Q.) What are some opportunities to improve processes or systems to prevent this kind of outcome that we saw in this case?
A.) Well, I think in general there are a few take home points about discharge instruction. I mean, if you think about a patient who has been in the emergency room, people have provided good care, taking a history, doing a physical, doing labs. They have come up with a diagnosis and a treatment plan, but that all needs to be translated into an appropriate discharge set of instructions that the patient can understand. And I would say that the points I would make is to be sure that the instructions are clear and they are written down. Verbal instructions, five years later no one remembers what they actually said, and that becomes very tricky in terms of just the legal aspects of a case.
The second thing is to be very clear about who the patient is to follow up with and when.
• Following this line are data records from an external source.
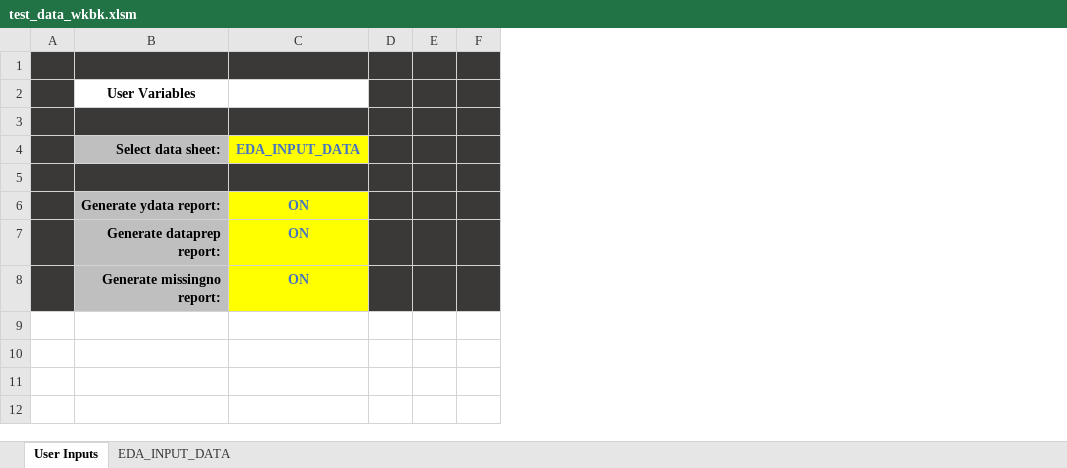
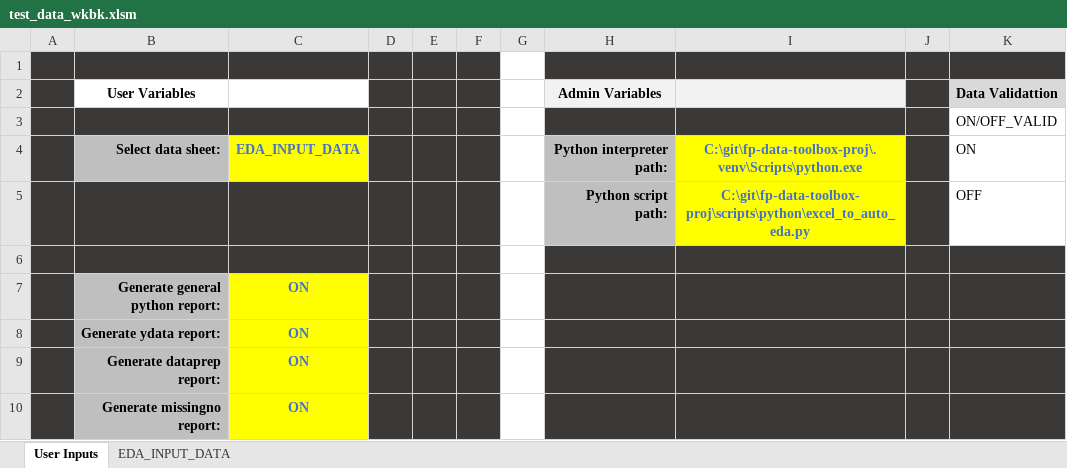
Before and after one commit to fredapires/fp-data-toolbox, an Excel workbook: tools/in_development/test_data_wkbk.xlsm, sheet User Inputs, drawn as a sheet; values as stored, in another font and other column widths than the file's, no borders; charts and pictures and table styles not drawn; addresses are those after the commit; the diff names each change by its address in the sheet, - before the commit and + after, or states it on an @@ line.

Commit message:
updates to excel to auto eda function

```diff
--- a/tools/in_development/test_data_wkbk.xlsm (sheet User Inputs)
+++ b/tools/in_development/test_data_wkbk.xlsm (sheet User Inputs)
@@ column G unhidden, empty @@
@@ column H (Admin Variables) unhidden, rows 4-5: Python interpreter path: | Python script path: @@
@@ column I unhidden, rows 4-5: C:\git\fp-data-toolbox-proj\.venv\Scripts\python.exe | C:\git\fp-data-toolbox-proj\scripts\python\excel_to_auto_eda.py @@
@@ column J unhidden, empty @@
@@ column K (Data Validattion) unhidden, rows 3-5: ON/OFF_VALID | ON | OFF @@
-row 5: (empty)
+row 5:  |  |  |  |  |  |  | Python script path: | C:\git\fp-data-toolbox-proj\scripts\python\excel_to_auto_eda.py |  | OFF
+row 6: (empty)
+row 7:  | Generate general python report: | ON
```
Also changed, not shown: charts or pictures, 8 other files.
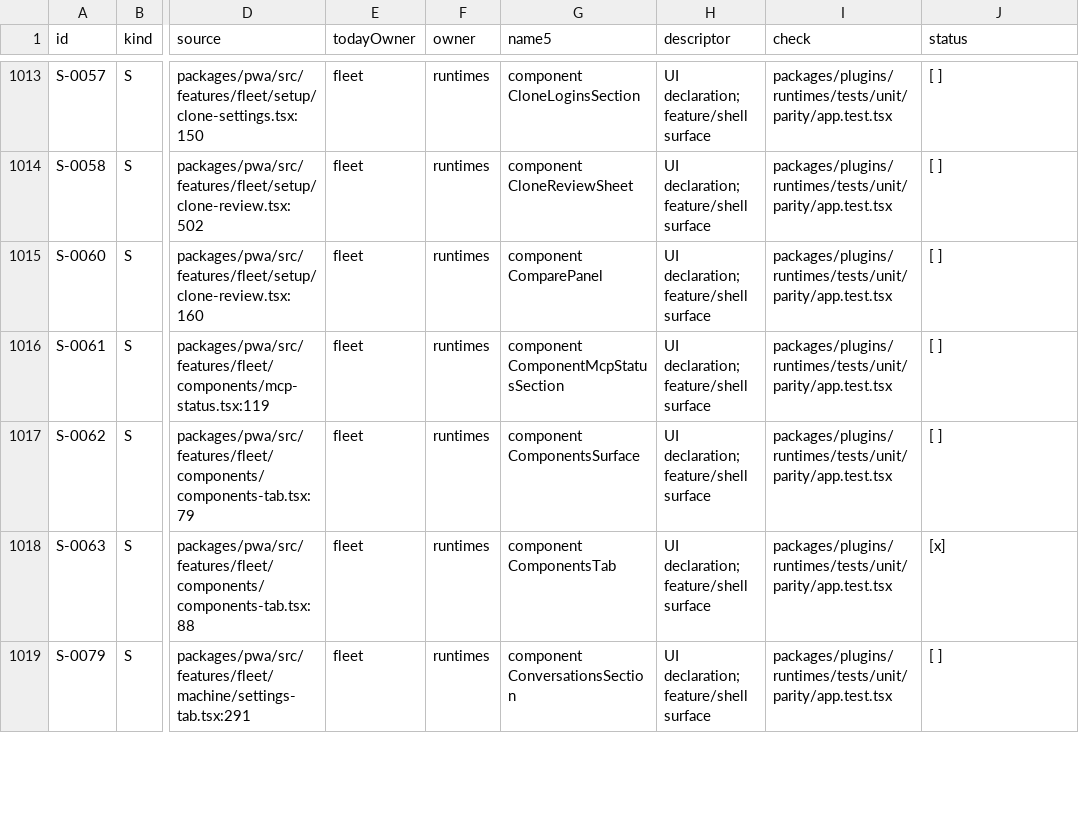
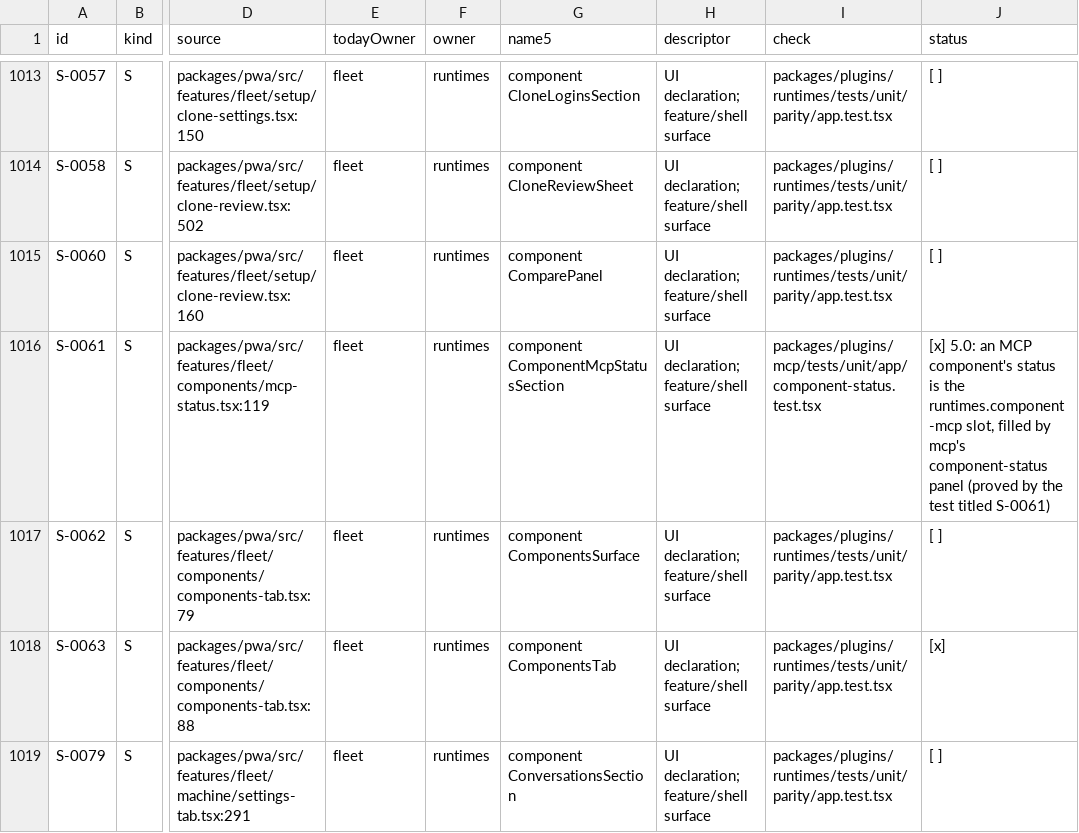
Before and after one commit to kirinnee/ferretry, a TSV file: docs/design/rebuild-parity.tsv, drawn as a sheet; only a part is shown, gaps mark what is left out; the diff covers the shown part only; the diff names each change by its address in the sheet, - before the commit and + after, or states it on an @@ line.

Commit message:
docs(ledgers): rewrite the remaining ports-pending lines to their honest remainder
Text-only sweep after the other u2 units: drop clauses that later PRs made stale, shorten the runtimes account-model and
ferrets observer lines, write the ruled gaps (restarts, relaunch, ask:input hold, compact-at PATCH) as GAPs, tick S-0102,
S-0103 and S-0061 with titled tests, mark the setup-rail rows removed by design (owner !A525 187), re-own F-0254, F-0255
and J-0163, and make INSTALLATION.md and two comments say what the code does. No behaviour change.

```diff
--- a/docs/design/rebuild-parity.tsv
+++ b/docs/design/rebuild-parity.tsv
-I1016 (check): packages/plugins/runtimes/tests/unit/parity/app.test.tsx
+I1016 (check): packages/plugins/mcp/tests/unit/app/component-status.test.tsx
-J1016 (status): [ ]
+J1016 (status): [x] 5.0: an MCP component's status is the runtimes.component-mcp slot, filled by mcp's component-status panel (proved by the test titled S-0061)
```
Also changed, not shown: 20 edited cells elsewhere in this file, 17 other files.
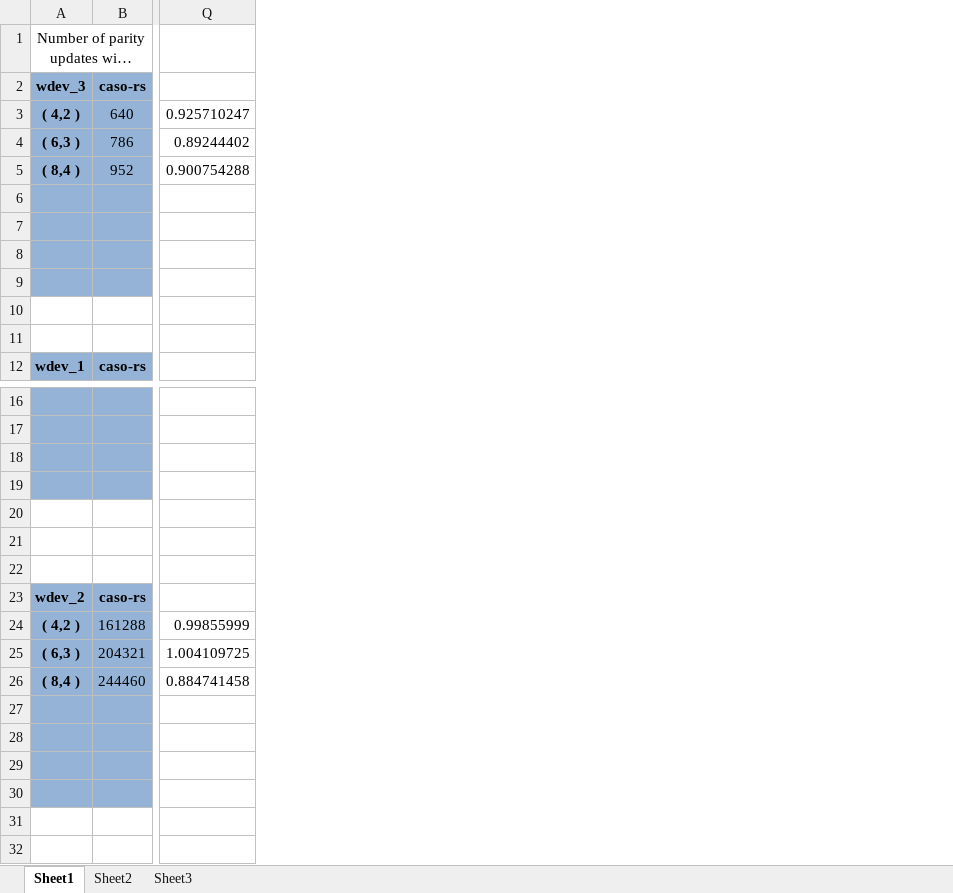
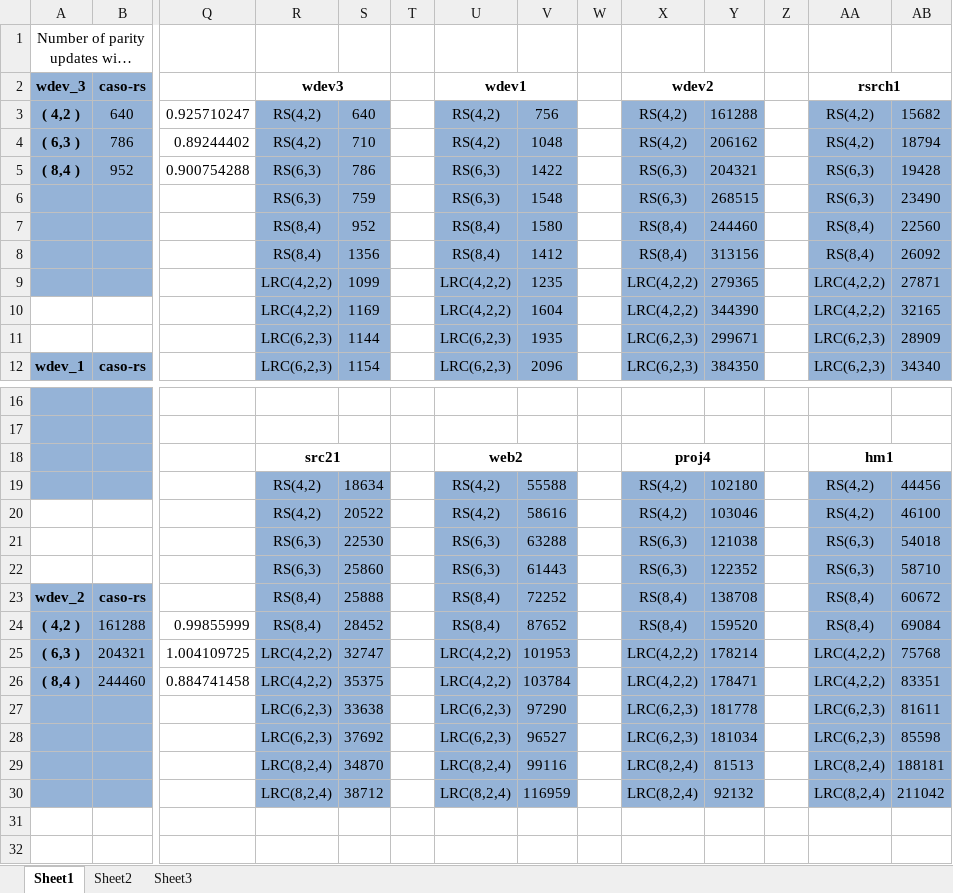
Before and after one commit to shenzr/CASO, an Excel workbook: journal-evaluation/diff-ec.xlsx, sheet Sheet1, drawn as a sheet; only a part is shown, gaps mark what is left out; long unchanged cells end in …; values as stored, in another font and other column widths than the file's, no borders; rows hold the shown columns only; the diff names each change by its address in the sheet, - before the commit and + after, or states it on an @@ line.

Commit message:
update-numerical-data

```diff
--- a/journal-evaluation/diff-ec.xlsx (sheet Sheet1)
+++ b/journal-evaluation/diff-ec.xlsx (sheet Sheet1)
+column R, rows 2-12: wdev3 | RS(4,2) | RS(4,2) | RS(6,3) | RS(6,3) | RS(8,4) | RS(8,4) | LRC(4,2,2) | LRC(4,2,2) | LRC(6,2,3) | LRC(6,2,3); rows 18-30: src21 | RS(4,2) | RS(4,2) | RS(6,3) | RS(6,3) | RS(8,4) | RS(8,4) | LRC(4,2,2) | LRC(4,2,2) | LRC(6,2,3) | LRC(6,2,3) | LRC(8,2,4) | LRC(8,2,4)
+column S, rows 3-12: 640 | 710 | 786 | 759 | 952 | 1356 | 1099 | 1169 | 1144 | 1154; rows 19-30: 18634 | 20522 | 22530 | 25860 | 25888 | 28452 | 32747 | 35375 | 33638 | 37692 | 34870 | 38712
+column T, empty
+column U, rows 2-12: wdev1 | RS(4,2) | RS(4,2) | RS(6,3) | RS(6,3) | RS(8,4) | RS(8,4) | LRC(4,2,2) | LRC(4,2,2) | LRC(6,2,3) | LRC(6,2,3); rows 18-30: web2 | RS(4,2) | RS(4,2) | RS(6,3) | RS(6,3) | RS(8,4) | RS(8,4) | LRC(4,2,2) | LRC(4,2,2) | LRC(6,2,3) | LRC(6,2,3) | LRC(8,2,4) | LRC(8,2,4)
+column V, rows 3-12: 756 | 1048 | 1422 | 1548 | 1580 | 1412 | 1235 | 1604 | 1935 | 2096; rows 19-30: 55588 | 58616 | 63288 | 61443 | 72252 | 87652 | 101953 | 103784 | 97290 | 96527 | 99116 | 116959
+column W, empty
+column X, rows 2-12: wdev2 | RS(4,2) | RS(4,2) | RS(6,3) | RS(6,3) | RS(8,4) | RS(8,4) | LRC(4,2,2) | LRC(4,2,2) | LRC(6,2,3) | LRC(6,2,3); rows 18-30: proj4 | RS(4,2) | RS(4,2) | RS(6,3) | RS(6,3) | RS(8,4) | RS(8,4) | LRC(4,2,2) | LRC(4,2,2) | LRC(6,2,3) | LRC(6,2,3) | LRC(8,2,4) | LRC(8,2,4)
+column Y, rows 3-12: 161288 | 206162 | 204321 | 268515 | 244460 | 313156 | 279365 | 344390 | 299671 | 384350; rows 19-30: 102180 | 103046 | 121038 | 122352 | 138708 | 159520 | 178214 | 178471 | 181778 | 181034 | 81513 | 92132
+column Z, empty
+column AA, rows 2-12: rsrch1 | RS(4,2) | RS(4,2) | RS(6,3) | RS(6,3) | RS(8,4) | RS(8,4) | LRC(4,2,2) | LRC(4,2,2) | LRC(6,2,3) | LRC(6,2,3); rows 18-30: hm1 | RS(4,2) | RS(4,2) | RS(6,3) | RS(6,3) | RS(8,4) | RS(8,4) | LRC(4,2,2) | LRC(4,2,2) | LRC(6,2,3) | LRC(6,2,3) | LRC(8,2,4) | LRC(8,2,4)
+column AB, rows 3-12: 15682 | 18794 | 19428 | 23490 | 22560 | 26092 | 27871 | 32165 | 28909 | 34340; rows 19-30: 44456 | 46100 | 54018 | 58710 | 60672 | 69084 | 75768 | 83351 | 81611 | 85598 | 188181 | 211042
-row 6: (empty)
+row 6:  |  |  | RS(6,3) | 759 |  | RS(6,3) | 1548 |  | RS(6,3) | 268515 |  | RS(6,3) | 23490
-row 7: (empty)
+row 7:  |  |  | RS(8,4) | 952 |  | RS(8,4) | 1580 |  | RS(8,4) | 244460 |  | RS(8,4) | 22560
-row 8: (empty)
+row 8:  |  |  | RS(8,4) | 1356 |  | RS(8,4) | 1412 |  | RS(8,4) | 313156 |  | RS(8,4) | 26092
-row 9: (empty)
+row 9:  |  |  | LRC(4,2,2) | 1099 |  | LRC(4,2,2) | 1235 |  | LRC(4,2,2) | 279365 |  | LRC(4,2,2) | 27871
-row 10: (empty)
+row 10:  |  |  | LRC(4,2,2) | 1169 |  | LRC(4,2,2) | 1604 |  | LRC(4,2,2) | 344390 |  | LRC(4,2,2) | 32165
-row 11: (empty)
+row 11:  |  |  | LRC(6,2,3) | 1144 |  | LRC(6,2,3) | 1935 |  | LRC(6,2,3) | 299671 |  | LRC(6,2,3) | 28909
-row 18: (empty)
+row 18:  |  |  | src21 |  |  | web2 |  |  | proj4 |  |  | hm1
-row 19: (empty)
+row 19:  |  |  | RS(4,2) | 18634 |  | RS(4,2) | 55588 |  | RS(4,2) | 102180 |  | RS(4,2) | 44456
-row 20: (empty)
+row 20:  |  |  | RS(4,2) | 20522 |  | RS(4,2) | 58616 |  | RS(4,2) | 103046 |  | RS(4,2) | 46100
-row 21: (empty)
+row 21:  |  |  | RS(6,3) | 22530 |  | RS(6,3) | 63288 |  | RS(6,3) | 121038 |  | RS(6,3) | 54018
-row 22: (empty)
+row 22:  |  |  | RS(6,3) | 25860 |  | RS(6,3) | 61443 |  | RS(6,3) | 122352 |  | RS(6,3) | 58710
-row 27: (empty)
+row 27:  |  |  | LRC(6,2,3) | 33638 |  | LRC(6,2,3) | 97290 |  | LRC(6,2,3) | 181778 |  | LRC(6,2,3) | 81611
-row 28: (empty)
+row 28:  |  |  | LRC(6,2,3) | 37692 |  | LRC(6,2,3) | 96527 |  | LRC(6,2,3) | 181034 |  | LRC(6,2,3) | 85598
-row 29: (empty)
+row 29:  |  |  | LRC(8,2,4) | 34870 |  | LRC(8,2,4) | 99116 |  | LRC(8,2,4) | 81513 |  | LRC(8,2,4) | 188181
-row 30: (empty)
+row 30:  |  |  | LRC(8,2,4) | 38712 |  | LRC(8,2,4) | 116959 |  | LRC(8,2,4) | 92132 |  | LRC(8,2,4) | 211042
```
Also changed, not shown: journal-evaluation/diff-analysis-ratios.xlsx.
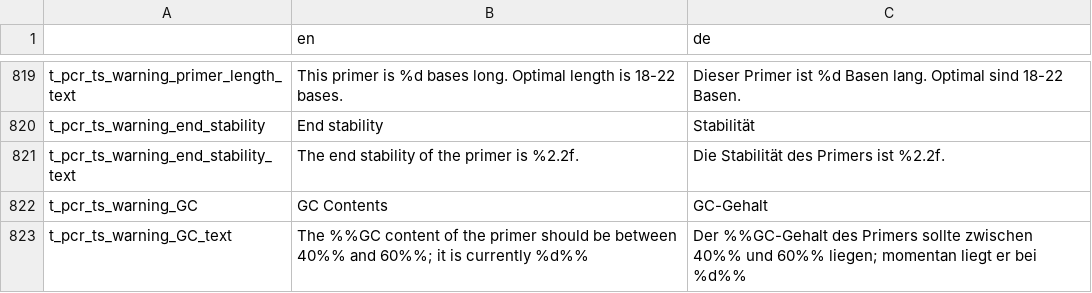
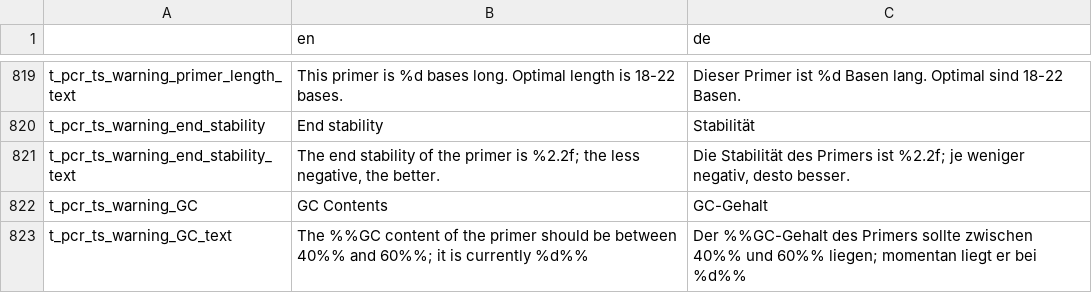
Before and after one commit to GENtle-persons/gentle-m, a CSV file: trunk/variables.csv, drawn as a sheet; only a part is shown, gaps mark what is left out.

```diff
--- a/trunk/variables.csv
+++ b/trunk/variables.csv
@@ -820,3 +820,3 @@
 "t_pcr_ts_warning_end_stability","End stability","Stabilität"
-"t_pcr_ts_warning_end_stability_text","The end stability of the primer is %2.2f.","Die Stabilität des Primers ist %2.2f."
+"t_pcr_ts_warning_end_stability_text","The end stability of the primer is %2.2f; the less negative, the better.","Die Stabilität des Primers ist %2.2f; je weniger negativ, desto besser."
 "t_pcr_ts_warning_GC","GC Contents","GC-Gehalt"
```
Also changed, not shown: 1 other file.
The third thing I would say is clearly identify any tests that are still pending, which people sometimes do, but there is this gap sometimes between when the discharge instructions are written and when they are actually given to the patient and during that time a test result can come back, say a white count differential or a CAT scan result that doesn’t make into the discharge summary and actually doesn’t make it into the clinical formulation. So I think prematurely writing instructions is just sort of a bad habit.
And finally, I’d say just be sure that the discharge instructions have relevance to that particular patient. Don’t tell a patient in pain to return if the pain returns. It’s just confusing. Or make sure that the patient has the ability to comply with the instructions as written. Those are the things that I think would be most beneficial, both in providing safe care and achieving the result we’re looking for, but also avoiding litigation.
Thank you, Carla, this is an important, ongoing challenge for all of us. Dr. Carla Ford is an internist and physician consultant for CRICO and I’m Tom Augello.
About the series
Even in the safest healthcare setting, things can go wrong. For more than 40 years, CRICO has analyzed MPL cases from the Harvard medical community. Join our experts as they unpack what occurred and the lessons learned for safer patient care from the causes of these errors.